When Anita left, my grandmothers stepped in to help care for us and soon Dad hired an elderly aunt in the family to stay with his daughters while he worked. Where Anita went and what she did after she left was a mystery. At some point, I was told she had gone in search of her own birth father, a man who left my grandmother before Anita was born. Wherever she went, she did not return for the divorce and custody hearing.
Dad remarried when I was six and soon another sister and a brother completed our family. We were the five Wilson kids, and there was barely a seam where our family had been knit together. By the time Anita returned to town and attempted to become part of our lives, I had shut the door on that relationship.

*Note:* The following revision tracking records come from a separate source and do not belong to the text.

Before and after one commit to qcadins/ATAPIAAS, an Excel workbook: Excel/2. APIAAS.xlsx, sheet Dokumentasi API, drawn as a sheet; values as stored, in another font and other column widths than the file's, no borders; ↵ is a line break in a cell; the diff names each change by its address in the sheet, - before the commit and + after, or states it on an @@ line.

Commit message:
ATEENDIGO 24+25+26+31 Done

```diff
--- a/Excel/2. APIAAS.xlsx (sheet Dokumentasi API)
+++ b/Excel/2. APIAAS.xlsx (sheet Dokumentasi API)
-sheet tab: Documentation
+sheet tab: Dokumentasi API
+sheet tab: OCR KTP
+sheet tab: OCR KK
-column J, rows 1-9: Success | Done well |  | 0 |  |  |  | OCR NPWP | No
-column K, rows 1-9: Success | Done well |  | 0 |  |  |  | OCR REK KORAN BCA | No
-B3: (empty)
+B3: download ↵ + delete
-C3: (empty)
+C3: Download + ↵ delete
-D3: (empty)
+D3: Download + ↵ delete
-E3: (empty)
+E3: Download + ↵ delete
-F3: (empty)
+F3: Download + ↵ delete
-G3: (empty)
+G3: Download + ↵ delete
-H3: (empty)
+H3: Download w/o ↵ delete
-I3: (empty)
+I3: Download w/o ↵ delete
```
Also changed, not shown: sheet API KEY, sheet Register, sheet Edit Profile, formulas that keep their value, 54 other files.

It remained closed for many years.
My “abandonment” (as I chose to call it) by my birth mother came at a time when society considered it the mother’s job to raise her children. Men leaving their families – while still scandalous and not encouraged – was at least accepted and tolerated. Women didn’t give up custody of their babies.

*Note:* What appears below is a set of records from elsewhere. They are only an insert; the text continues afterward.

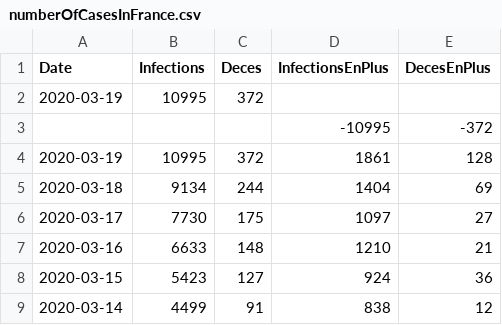
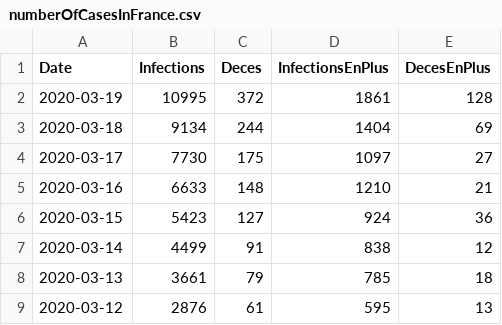
Before and after one commit to bacherecom/lecovid19.fr, a CSV file: numberOfCasesInFrance.csv, drawn as a sheet; only a part is shown; the shorter side is filled out with more unchanged rows.

Commit message:
Update numberOfCasesInFrance.csv

```diff
--- a/numberOfCasesInFrance.csv
+++ b/numberOfCasesInFrance.csv
@@ -1,4 +1,2 @@
 Date;Infections;Deces;InfectionsEnPlus;DecesEnPlus
-2020-03-19;10995;372;;
-;;;-10995;-372
 2020-03-19;10995;372;1861;128
```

Self-righteous indignation over Anita’s choice settled in during my teenage years. I couldn’t understand how my two sisters could agree to spend weekends with her and her new family. I tolerated occasional visits with Anita, but never let her think I wanted to be there. Instead, my pain and confusion became a hard shell that prevented me from showing her any emotion other than indifference.
But as I matured, I began to notice qualities in Anita that I admired. She was a good mother to her two adopted children. She liked to cook and sew. She enjoyed gardening and canning, and she liked to make people laugh. As a newlywed, my husband and I rented a house in the country, just down the road from Anita’s farm, and we became friends.

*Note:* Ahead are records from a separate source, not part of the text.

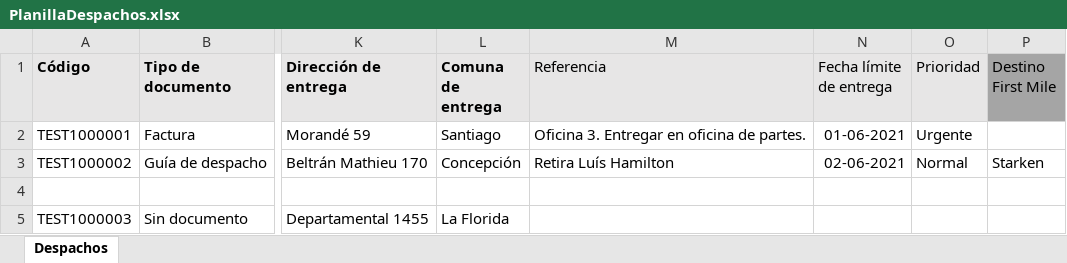
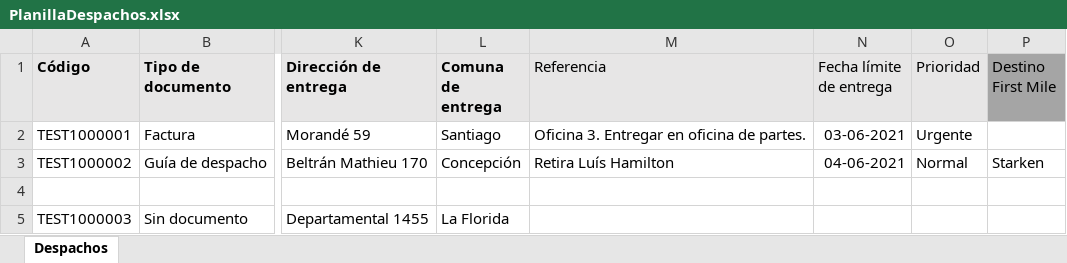
Before and after one commit to dmunozg/beetrackManager, an Excel workbook: PlanillaDespachos.xlsx, sheet Despachos, drawn as a sheet; only a part is shown, gaps mark what is left out; values as stored, in another font and other column widths than the file's, no borders; the diff names each change by its address in the sheet, - before the commit and + after, or states it on an @@ line.

Commit message:
Planilla ingresa despachos con prefijo TEST

```diff
--- a/PlanillaDespachos.xlsx (sheet Despachos)
+++ b/PlanillaDespachos.xlsx (sheet Despachos)
-N2 (Fecha límite de entrega): 01-06-2021
+N2 (Fecha límite de entrega): 03-06-2021
-N3 (Fecha límite de entrega): 02-06-2021
+N3 (Fecha límite de entrega): 04-06-2021
```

Like most friendships, ours tended to ebb and flow. When her second family was grown and her marriage ended in divorce, Anita became a different woman and our friendship was strained. My step-mother had long since become “Mom”, so there seemed to be no way to relate to this woman, my birth mother who was no longer even a friend. Other than obligatory visits at Christmas or on her birthday, we didn’t have much of a relationship.
Then the day came when Anita needed me.
Anita’s health began failing. It was determined that she was suffering the effects of TIAs (Transient Ischemic Attacks) and was showing signs of dementia. I became her caregiver, taking her to doctors’ visits and trying to get her to take better care of herself. She named me her Power of Attorney. When her health declined to the point where she could no longer live alone, she decided to move into a nursing facility rather than live in my home. I knew that was the choice she would make.
Anita had been a bright, creative woman who wrote stories and authored a column for the local newspaper. Now, she could barely complete a sentence. But she had something to tell me.
She said it often. I had never heard it in all the years we had navigated our bumpy relationship. For some reason, she had to say it now.
So here I was, 55 years old and confused by a woman who had no defined role in my life. She said other things.
“It was best.”
“I’m sure you know…..”
“I love you.”
She tried to tell me not to come to the nursing home, but I had to. The forgiveness I had been chasing after for years was just beginning to blossom, and I had to be there so that it could happen. I had to find a way to tell her I loved her, too, and that I understood.
I was with her when she died, and I think she knew that I’d figured out how to love her.
After years of struggling with and being confused by Mother’s Day, I’m beginning to understand the decision made by a too-soon young mother who barely knew who she was, let alone how to care for three babies. It took five decades for me to begin to forgive her for choosing herself over her daughters – to finally see that in leaving, maybe she chose us after all.